DATA TO USE:
******************************

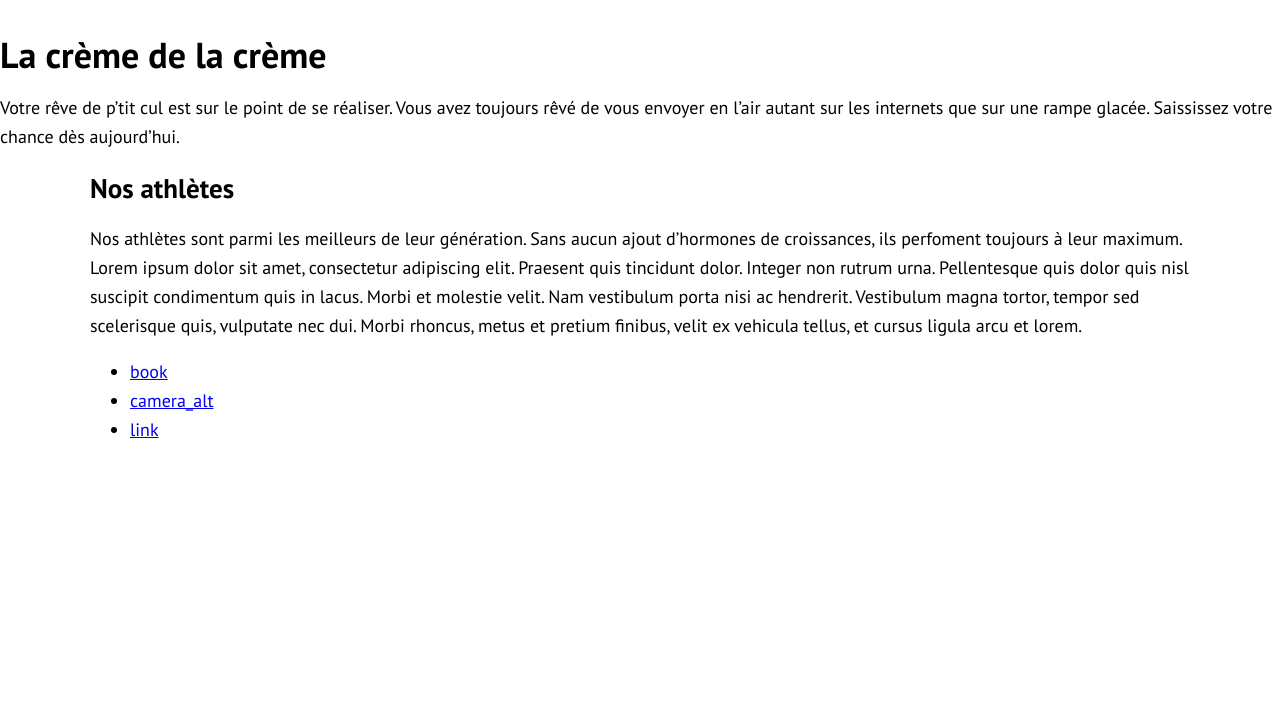
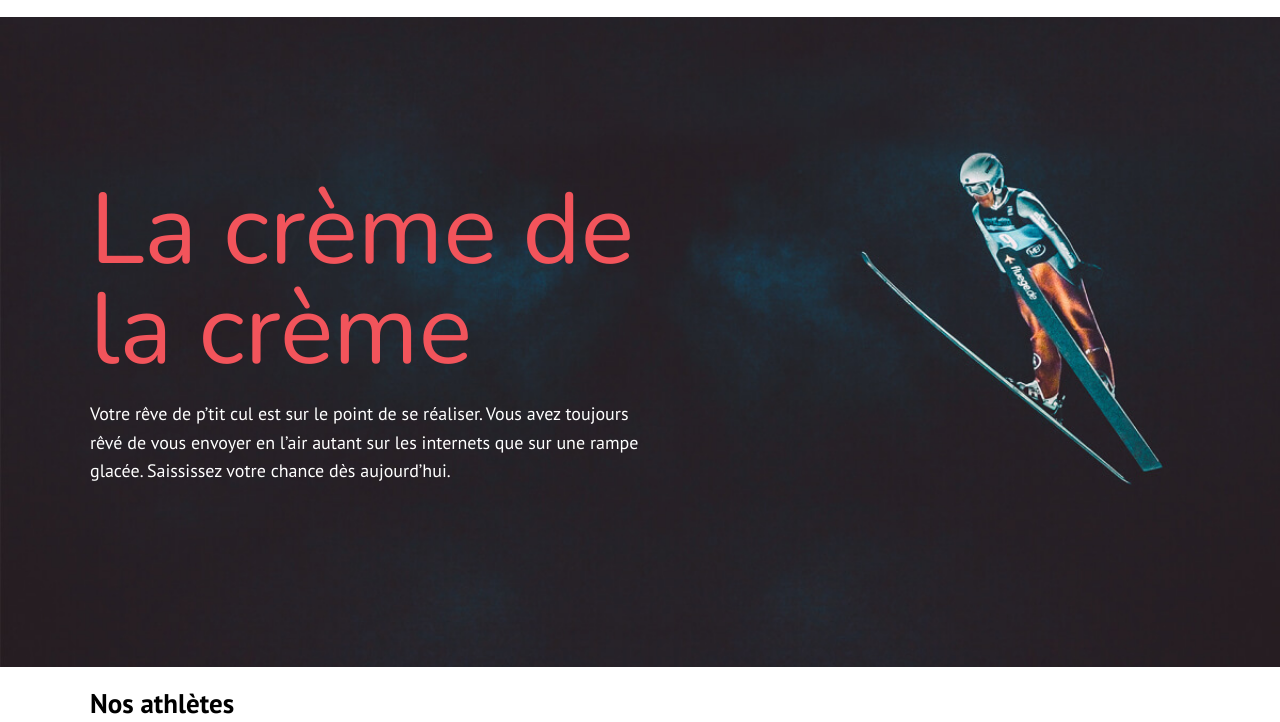
Before and after one commit to karinemillaire/labo5cascade, a plain HTML site: page index.html in a window 1280 px wide. Shown: the part 78-800 px from the top of the page. Drawn offline with nearby package versions, Linux system fonts and the light colour scheme.

Commit message:
numéro 4 complété

```diff
--- a/css/styles.css
+++ b/css/styles.css
@@ -86,44 +86,33 @@
   border: #000 solid 2px;
 }
 
-/* ===== Numéro 3f ===== */
+/* ===== Numéro 4a ===== */
 
-header {
-
+.hero {
+  background: url("../images/hero.jpg") no-repeat center right/cover;
 }
-
-/* ===== Numéro 4a ===== */
-/*
-.hero {
-    background-image: url('../images/hero.jpg');
-    background-position: center right;
-    background-repeat: no-repeat;
-}
-*/
 
 /* ===== Numéro 4b ===== */
 .hero .wrapper {
+  display: flex;
+  min-height: 650px;
+  flex-direction: column;
+  justify-content: center;
 }
 
 /* ===== Numéro 4c ===== */
 .hero .contenu {
+  max-width: 50%;
+  color: #fff;
 }
 
-/* ===== Numéro 4d ===== */
-/*
 .hero h1 {
-    font-weight: 100;
-    font-size: 6.25rem;
-    line-height: 100%;
-
-    font-family: Nunito, sans-serif;
-    margin-top: 0;
-    margin-bottom: 20px;
-    margin-left: 0;
-    margin-right: 0;
-    color: #F2545B;
+  font:
+    100 6.25rem/100% Nunito,
+    sans-serif;
+  margin: 0 0 20px;
+  color: #f2545b;
 }
-*/
 
 /* ===== Numéro 5a ===== */
 /*
--- a/index.html
+++ b/index.html
@@ -40,12 +40,16 @@
     </header>
 
     <section class="hero">
-      <h1>La crème de la crème</h1>
-      <p>
-        Votre rêve de p’tit cul est sur le point de se réaliser. Vous avez
-        toujours rêvé de vous envoyer en l’air autant sur les internets que sur
-        une rampe glacée. Saississez votre chance dès aujourd’hui.
-      </p>
+      <div class="wrapper">
+        <div class="contenu">
+          <h1>La crème de la crème</h1>
+          <p>
+            Votre rêve de p’tit cul est sur le point de se réaliser. Vous avez
+            toujours rêvé de vous envoyer en l’air autant sur les internets que
+            sur une rampe glacée. Saississez votre chance dès aujourd’hui.
+          </p>
+        </div>
+      </div>
     </section>
 
     <section class="athletes">
```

******************************

ACTIVITY: Out of the material above, gather each line where "toujours" appears.

RESPONSE TO THE TASK:
-        toujours rêvé de vous envoyer en l’air autant sur les internets que sur
+            toujours rêvé de vous envoyer en l’air autant sur les internets que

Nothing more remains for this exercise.